Bake the filled pumpkins at 350 degrees for another 20 minutes or so until the filling is heated through.

Maple vanilla sweet potatoes in mini pumpkins with pumpkin ornament

Earlier this week, we enjoyed some on Halloween.

The one in the middle actually has my twice baked potato filling with some of the cooked pumpkin scraped out, pureed, and mixed in. It was good.  In fact, initially I scraped some of the cooked pumpkin out of the shells, pureed it, and then mixed it in with the sweet potato filling.  It was good too, but really just created a lot of extra work.  I was trying not to waste the pumpkin, but it’s simpler to merely scoop some of the cooked pumpkin as you eat the filling.

Maple vanilla sweet potatoes in mini pumpkins with Jack-o lantern face

You can use a black food color pen to draw a Jack-o-lantern face after it’s cooked and cooled a bit.

I improvised and used a black sharpie pen (just make sure no one eats the skin).

Maple vanilla sweet potatoes in mini pumpkins with mums

I love the look of the piped filling.  They remind me of frosting on cupcakes!

I’ve made these quite a few times.  The many varieties of pumpkins and sweet potatoes produce varying shades of orange, but they are all vibrant and beautiful. So if you’ve been noticing the different colors of pumpkins and filling in the photos, that’s the reason why.

Maple vanilla sweet potatoes in mini pumpkin with pecans, and baked in glass cup

Don’t want to go through the trouble of doing the mini pumpkins? Just pipe or spoon the filling into greased custard cups and bake.

Chopped pecans add a nice little crunch to the top. Press a spoonful on before baking.

Pouring extra maple syrup on maple vanilla sweet potatoes

Half of my crew likes this with just a touch of sweetness as it is, and the others like it sweeter.

The solution?  Serve extra, warm maple syrup on the side! Now that looks like it could be dessert!


Maple Vanilla Sweet Potatoes in Mini Pumpkins
Prep time
Cook time
Total time
Swirls of maple sweetened whipped sweet potatoes in baked mini pumpkins
Recipe type: Side
Serves: 6
  • 6 mini pumpkins
  • Filling:
  • 2 lbs. sweet potatoes
  • 2 T. butter
  • 4 oz. reduced fat cream cheese
  • 2 eggs
  • 4 tsp. pure maple syrup
  • 1 tsp. vanilla
  • 2 T. finely chopped pecans (optional)
  • Warm pure maple syrup (optional)
  1. Cut the tops of the pumpkins off, one quarter to one third of the way down.
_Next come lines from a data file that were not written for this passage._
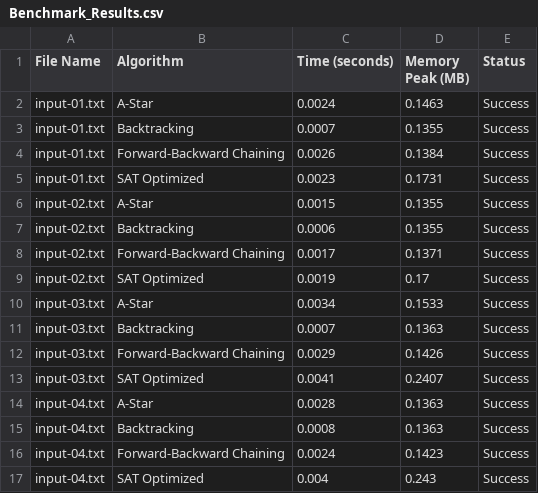
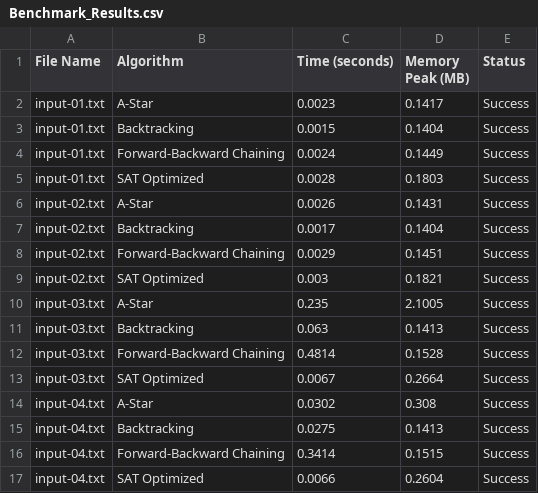
Before and after one commit to whelxi/AI-project-2-Futoshiki, a CSV file: Source/Benchmark_Results.csv, drawn as a sheet; only a part is shown; the diff covers the shown part only.

```diff
--- a/Source/Benchmark_Results.csv
+++ b/Source/Benchmark_Results.csv
@@ -1,17 +1,17 @@
 File Name,Algorithm,Time (seconds),Memory Peak (MB),Status
-input-01.txt,A-Star,0.0024,0.1463,Success
-input-01.txt,Backtracking,0.0007,0.1355,Success
-input-01.txt,Forward-Backward Chaining,0.0026,0.1384,Success
-input-01.txt,SAT Optimized,0.0023,0.1731,Success
-input-02.txt,A-Star,0.0015,0.1355,Success
-input-02.txt,Backtracking,0.0006,0.1355,Success
-input-02.txt,Forward-Backward Chaining,0.0017,0.1371,Success
-input-02.txt,SAT Optimized,0.0019,0.17,Success
-input-03.txt,A-Star,0.0034,0.1533,Success
-input-03.txt,Backtracking,0.0007,0.1363,Success
-input-03.txt,Forward-Backward Chaining,0.0029,0.1426,Success
-input-03.txt,SAT Optimized,0.0041,0.2407,Success
-input-04.txt,A-Star,0.0028,0.1363,Success
-input-04.txt,Backtracking,0.0008,0.1363,Success
-input-04.txt,Forward-Backward Chaining,0.0024,0.1423,Success
-input-04.txt,SAT Optimized,0.004,0.243,Success
+input-01.txt,A-Star,0.0023,0.1417,Success
+input-01.txt,Backtracking,0.0015,0.1404,Success
+input-01.txt,Forward-Backward Chaining,0.0024,0.1449,Success
+input-01.txt,SAT Optimized,0.0028,0.1803,Success
+input-02.txt,A-Star,0.0026,0.1431,Success
+input-02.txt,Backtracking,0.0017,0.1404,Success
+input-02.txt,Forward-Backward Chaining,0.0029,0.1451,Success
+input-02.txt,SAT Optimized,0.003,0.1821,Success
+input-03.txt,A-Star,0.235,2.1005,Success
+input-03.txt,Backtracking,0.063,0.1413,Success
+input-03.txt,Forward-Backward Chaining,0.4814,0.1528,Success
+input-03.txt,SAT Optimized,0.0067,0.2664,Success
+input-04.txt,A-Star,0.0302,0.308,Success
+input-04.txt,Backtracking,0.0275,0.1413,Success
+input-04.txt,Forward-Backward Chaining,0.3414,0.1515,Success
+input-04.txt,SAT Optimized,0.0066,0.2604,Success
```
Also changed, not shown: 8 added rows and 54 edited cells elsewhere in this file, 54 other files.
Use a teaspoon to remove the seeds and fiber, and to widen the opening. Leave ⅜"-1/2" of flesh around the edges. Rinse out and place on baking sheet. Bake at 350 degrees for 20-25 minutes, until pumpkins are just starting to soften. Remove from oven.
  2. Peel sweet potatoes. Cut into 1-1/2" chunks. Cover with water in a pot and boil until tender. Drain well. Mash well with butter, until extremely smooth.
  3. In a standing mixer, mix together cream cheese, eggs, maple syrup and vanilla on medium until blended. Increase speed to high for 1 minute. Turn off mixer and add mashed sweet potatoes. Mix on medium for 30 seconds, no more or mixture may be heavy and gummy later. The filling will look lighter in color, and fluffier.
  4. Put some filling in a pastry bag that has a large star tip inserted. Pipe filling into pumpkin shells. Repeat with the remaining filling and pumpkin shells. Sprinkle and lightly press in 1 tsp. chopped pecans onto the top of each pumpkin if desired.
  5. Bake at 350 degrees for approximately 20 minutes, until filling is heated through. Serve with warm maple syrup on the side if desired.